▸ **TASK INPUT**:
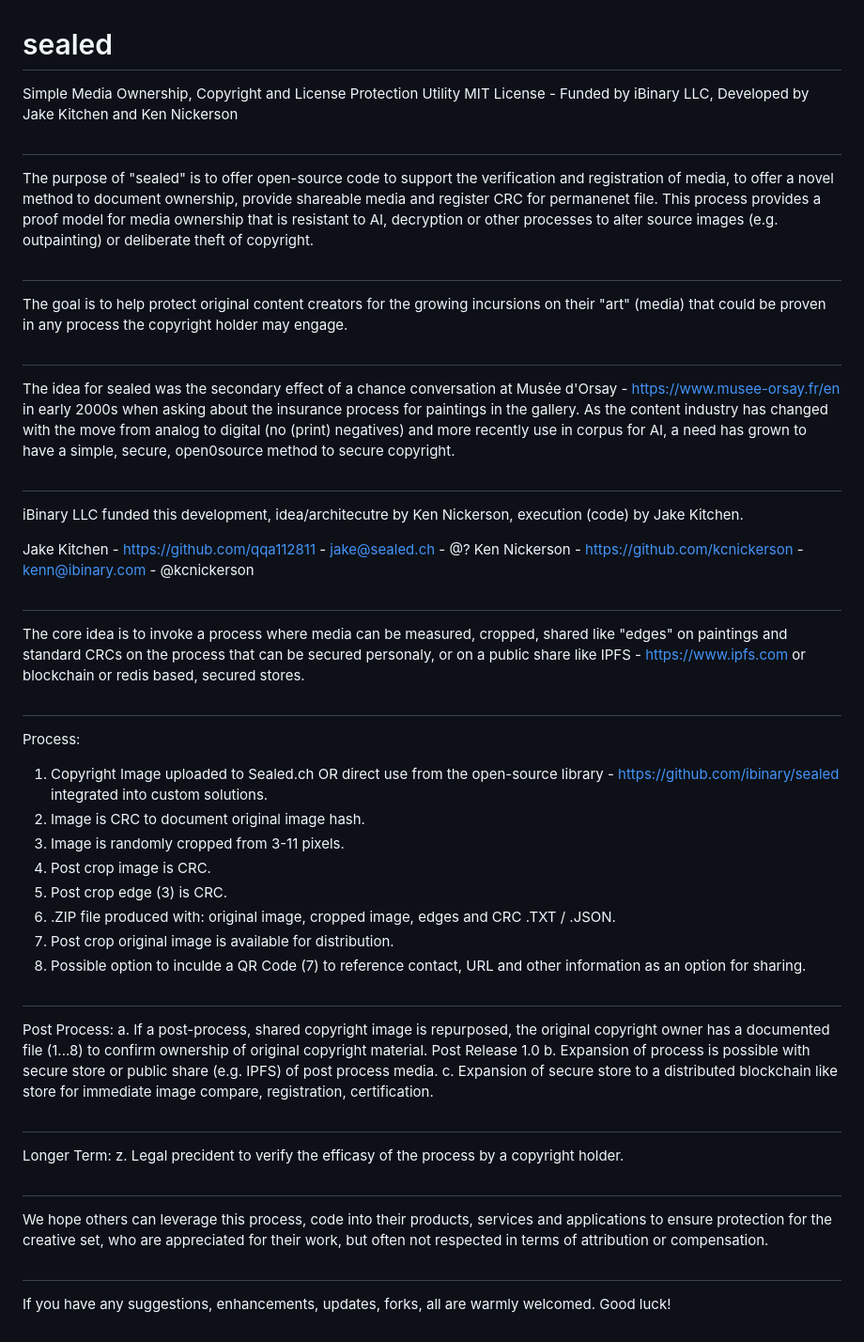
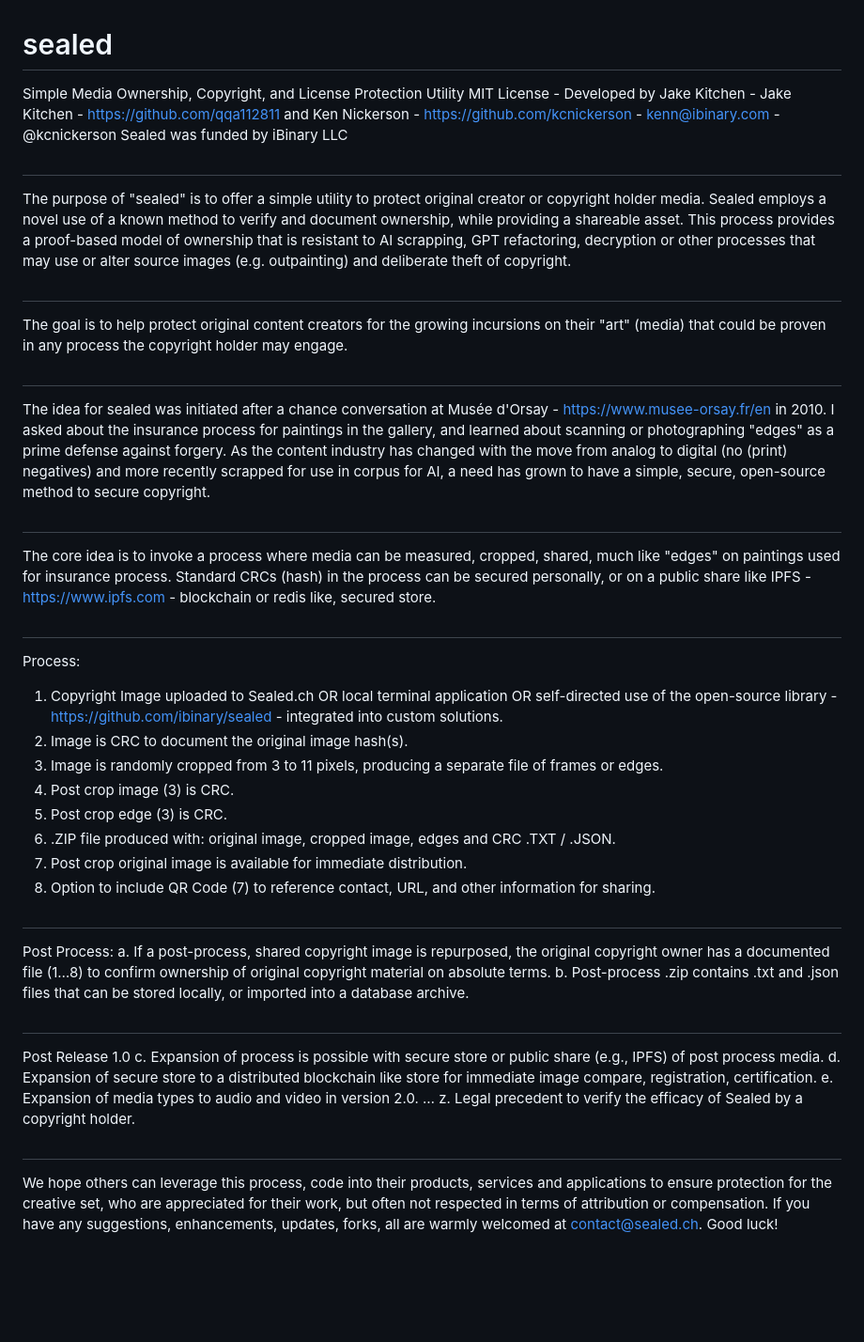
Before and after one commit to ibinary/sealed, a Markdown page: README.md, the part around the change. Shown: that part at 94% size. Rendered like a GitHub page; blank space fills up the shorter version.

Commit message:
Update README.md
Minor text and spelling updates.

```diff
--- a/README.md
+++ b/README.md
@@ -1,39 +1,35 @@
 # sealed
-Simple Media Ownership, Copyright and License Protection Utility
-MIT License - Funded by iBinary LLC, Developed by Jake Kitchen and Ken Nickerson
+Simple Media Ownership, Copyright, and License Protection Utility
+MIT License - Developed by Jake Kitchen - Jake Kitchen - https://github.com/qqa112811 and Ken Nickerson - https://github.com/kcnickerson - kenn@ibinary.com - @kcnickerson
+Sealed was funded by iBinary LLC
 #
-The purpose of "sealed" is to offer open-source code to support the verification and registration of media, to offer a novel method to document ownership, provide shareable media and register CRC for permanenet file. This process provides a proof model for media ownership that is resistant to AI, decryption or other processes to alter source images (e.g. outpainting) or deliberate theft of copyright.
+The purpose of "sealed" is to offer a simple utility to protect original creator or copyright holder media. Sealed employs a novel use of a known method to verify and document ownership, while providing a shareable asset. This process provides a proof-based model of ownership that is resistant to AI scrapping, GPT refactoring, decryption or other processes that may use or alter source images (e.g. outpainting) and deliberate theft of copyright.
 #
 The goal is to help protect original content creators for the growing incursions on their "art" (media) that could be proven in any process the copyright holder may engage.
 #
-The idea for sealed was the secondary effect of a chance conversation at Musée d'Orsay - https://www.musee-orsay.fr/en in early 2000s when asking about the insurance process for paintings in the gallery. As the content industry has changed with the move from analog to digital (no (print) negatives) and more recently use in corpus for AI, a need has grown to have a simple, secure, open0source method to secure copyright.
+The idea for sealed was initiated after a chance conversation at Musée d'Orsay - https://www.musee-orsay.fr/en in 2010. I asked about the insurance process for paintings in the gallery, and learned about scanning or photographing "edges" as a prime defense against forgery. As the content industry has changed with the move from analog to digital (no (print) negatives) and more recently scrapped for use in corpus for AI, a need has grown to have a simple, secure, open-source method to secure copyright.
 #
-iBinary LLC funded this development, idea/architecutre by Ken Nickerson, execution (code) by Jake Kitchen.
-
-Jake Kitchen - https://github.com/qqa112811 - jake@sealed.ch - @?
-Ken Nickerson - https://github.com/kcnickerson - kenn@ibinary.com - @kcnickerson
-#
-The core idea is to invoke a process where media can be measured, cropped, shared like "edges" on paintings and standard CRCs on the process that can be secured personaly, or on a public share like IPFS - https://www.ipfs.com or blockchain or redis based, secured stores.
+The core idea is to invoke a process where media can be measured, cropped, shared, much like "edges" on paintings used for insurance process. Standard CRCs (hash) in the process can be secured personally, or on a public share like IPFS - https://www.ipfs.com - blockchain or redis like, secured store.
 #
 Process:
-1. Copyright Image uploaded to Sealed.ch OR direct use from the open-source library - https://github.com/ibinary/sealed integrated into custom solutions.
-2. Image is CRC to document original image hash.
-3. Image is randomly cropped from 3-11 pixels.
-4. Post crop image is CRC.
+1. Copyright Image uploaded to Sealed.ch OR local terminal application OR self-directed use of the open-source library - https://github.com/ibinary/sealed - integrated into custom solutions.
+2. Image is CRC to document the original image hash(s).
+3. Image is randomly cropped from 3 to 11 pixels, producing a separate file of frames or edges.
+4. Post crop image (3) is CRC.
 5. Post crop edge (3) is CRC.
 6. .ZIP file produced with: original image, cropped image, edges and CRC .TXT / .JSON.
-7. Post crop original image is available for distribution.
-8. Possible option to inculde a QR Code (7) to reference contact, URL and other information as an option for sharing.
+7. Post crop original image is available for immediate distribution.
+8. Option to include QR Code (7) to reference contact, URL, and other information for sharing.
 #
 Post Process:
-a. If a post-process, shared copyright image is repurposed, the original copyright owner has a documented file (1...8) to confirm ownership of original copyright material.
+a. If a post-process, shared copyright image is repurposed, the original copyright owner has a documented file (1…8) to confirm ownership of original copyright material on absolute terms.
+b. Post-process .zip contains .txt and .json files that can be stored locally, or imported into a database archive.
+#
 Post Release 1.0
-b. Expansion of process is possible with secure store or public share (e.g. IPFS) of post process media.
-c. Expansion of secure store to a distributed blockchain like store for immediate image compare, registration, certification.
+c. Expansion of process is possible with secure store or public share (e.g., IPFS) of post process media.
+d. Expansion of secure store to a distributed blockchain like store for immediate image compare, registration, certification.
+e. Expansion of media types to audio and video in version 2.0.
+…
+z. Legal precedent to verify the efficacy of Sealed by a copyright holder.
 #
-Longer Term:
-z. Legal precident to verify the efficasy of the process by a copyright holder.
-#
-We hope others can leverage this process, code into their products, services and applications to ensure protection for the creative set, who are appreciated for their work, but often not respected in terms of attribution or compensation.
-#
-If you have any suggestions, enhancements, updates, forks, all are warmly welcomed. Good luck!
+We hope others can leverage this process, code into their products, services and applications to ensure protection for the creative set, who are appreciated for their work, but often not respected in terms of attribution or compensation. If you have any suggestions, enhancements, updates, forks, all are warmly welcomed at contact@sealed.ch. Good luck!
```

▸ **EXERCISE INSTRUCTIONS**:
The expected output is every entry above, retyped exactly, with the pictures removed.

▸ **RESPONSE AREA**:
Before and after one commit to ibinary/sealed, a Markdown page: README.md, the part around the change. Shown: that part at 94% size. Rendered like a GitHub page; blank space fills up the shorter version.

Commit message:
Update README.md
Minor text and spelling updates.

```diff
--- a/README.md
+++ b/README.md
@@ -1,39 +1,35 @@
 # sealed
-Simple Media Ownership, Copyright and License Protection Utility
-MIT License - Funded by iBinary LLC, Developed by Jake Kitchen and Ken Nickerson
+Simple Media Ownership, Copyright, and License Protection Utility
+MIT License - Developed by Jake Kitchen - Jake Kitchen - https://github.com/qqa112811 and Ken Nickerson - https://github.com/kcnickerson - kenn@ibinary.com - @kcnickerson
+Sealed was funded by iBinary LLC
 #
-The purpose of "sealed" is to offer open-source code to support the verification and registration of media, to offer a novel method to document ownership, provide shareable media and register CRC for permanenet file. This process provides a proof model for media ownership that is resistant to AI, decryption or other processes to alter source images (e.g. outpainting) or deliberate theft of copyright.
+The purpose of "sealed" is to offer a simple utility to protect original creator or copyright holder media. Sealed employs a novel use of a known method to verify and document ownership, while providing a shareable asset. This process provides a proof-based model of ownership that is resistant to AI scrapping, GPT refactoring, decryption or other processes that may use or alter source images (e.g. outpainting) and deliberate theft of copyright.
 #
 The goal is to help protect original content creators for the growing incursions on their "art" (media) that could be proven in any process the copyright holder may engage.
 #
-The idea for sealed was the secondary effect of a chance conversation at Musée d'Orsay - https://www.musee-orsay.fr/en in early 2000s when asking about the insurance process for paintings in the gallery. As the content industry has changed with the move from analog to digital (no (print) negatives) and more recently use in corpus for AI, a need has grown to have a simple, secure, open0source method to secure copyright.
+The idea for sealed was initiated after a chance conversation at Musée d'Orsay - https://www.musee-orsay.fr/en in 2010. I asked about the insurance process for paintings in the gallery, and learned about scanning or photographing "edges" as a prime defense against forgery. As the content industry has changed with the move from analog to digital (no (print) negatives) and more recently scrapped for use in corpus for AI, a need has grown to have a simple, secure, open-source method to secure copyright.
 #
-iBinary LLC funded this development, idea/architecutre by Ken Nickerson, execution (code) by Jake Kitchen.
-
-Jake Kitchen - https://github.com/qqa112811 - jake@sealed.ch - @?
-Ken Nickerson - https://github.com/kcnickerson - kenn@ibinary.com - @kcnickerson
-#
-The core idea is to invoke a process where media can be measured, cropped, shared like "edges" on paintings and standard CRCs on the process that can be secured personaly, or on a public share like IPFS - https://www.ipfs.com or blockchain or redis based, secured stores.
+The core idea is to invoke a process where media can be measured, cropped, shared, much like "edges" on paintings used for insurance process. Standard CRCs (hash) in the process can be secured personally, or on a public share like IPFS - https://www.ipfs.com - blockchain or redis like, secured store.
 #
 Process:
-1. Copyright Image uploaded to Sealed.ch OR direct use from the open-source library - https://github.com/ibinary/sealed integrated into custom solutions.
-2. Image is CRC to document original image hash.
-3. Image is randomly cropped from 3-11 pixels.
-4. Post crop image is CRC.
+1. Copyright Image uploaded to Sealed.ch OR local terminal application OR self-directed use of the open-source library - https://github.com/ibinary/sealed - integrated into custom solutions.
+2. Image is CRC to document the original image hash(s).
+3. Image is randomly cropped from 3 to 11 pixels, producing a separate file of frames or edges.
+4. Post crop image (3) is CRC.
 5. Post crop edge (3) is CRC.
 6. .ZIP file produced with: original image, cropped image, edges and CRC .TXT / .JSON.
-7. Post crop original image is available for distribution.
-8. Possible option to inculde a QR Code (7) to reference contact, URL and other information as an option for sharing.
+7. Post crop original image is available for immediate distribution.
+8. Option to include QR Code (7) to reference contact, URL, and other information for sharing.
 #
 Post Process:
-a. If a post-process, shared copyright image is repurposed, the original copyright owner has a documented file (1...8) to confirm ownership of original copyright material.
+a. If a post-process, shared copyright image is repurposed, the original copyright owner has a documented file (1…8) to confirm ownership of original copyright material on absolute terms.
+b. Post-process .zip contains .txt and .json files that can be stored locally, or imported into a database archive.
+#
 Post Release 1.0
-b. Expansion of process is possible with secure store or public share (e.g. IPFS) of post process media.
-c. Expansion of secure store to a distributed blockchain like store for immediate image compare, registration, certification.
+c. Expansion of process is possible with secure store or public share (e.g., IPFS) of post process media.
+d. Expansion of secure store to a distributed blockchain like store for immediate image compare, registration, certification.
+e. Expansion of media types to audio and video in version 2.0.
+…
+z. Legal precedent to verify the efficacy of Sealed by a copyright holder.
 #
-Longer Term:
-z. Legal precident to verify the efficasy of the process by a copyright holder.
-#
-We hope others can leverage this process, code into their products, services and applications to ensure protection for the creative set, who are appreciated for their work, but often not respected in terms of attribution or compensation.
-#
-If you have any suggestions, enhancements, updates, forks, all are warmly welcomed. Good luck!
+We hope others can leverage this process, code into their products, services and applications to ensure protection for the creative set, who are appreciated for their work, but often not respected in terms of attribution or compensation. If you have any suggestions, enhancements, updates, forks, all are warmly welcomed at contact@sealed.ch. Good luck!
```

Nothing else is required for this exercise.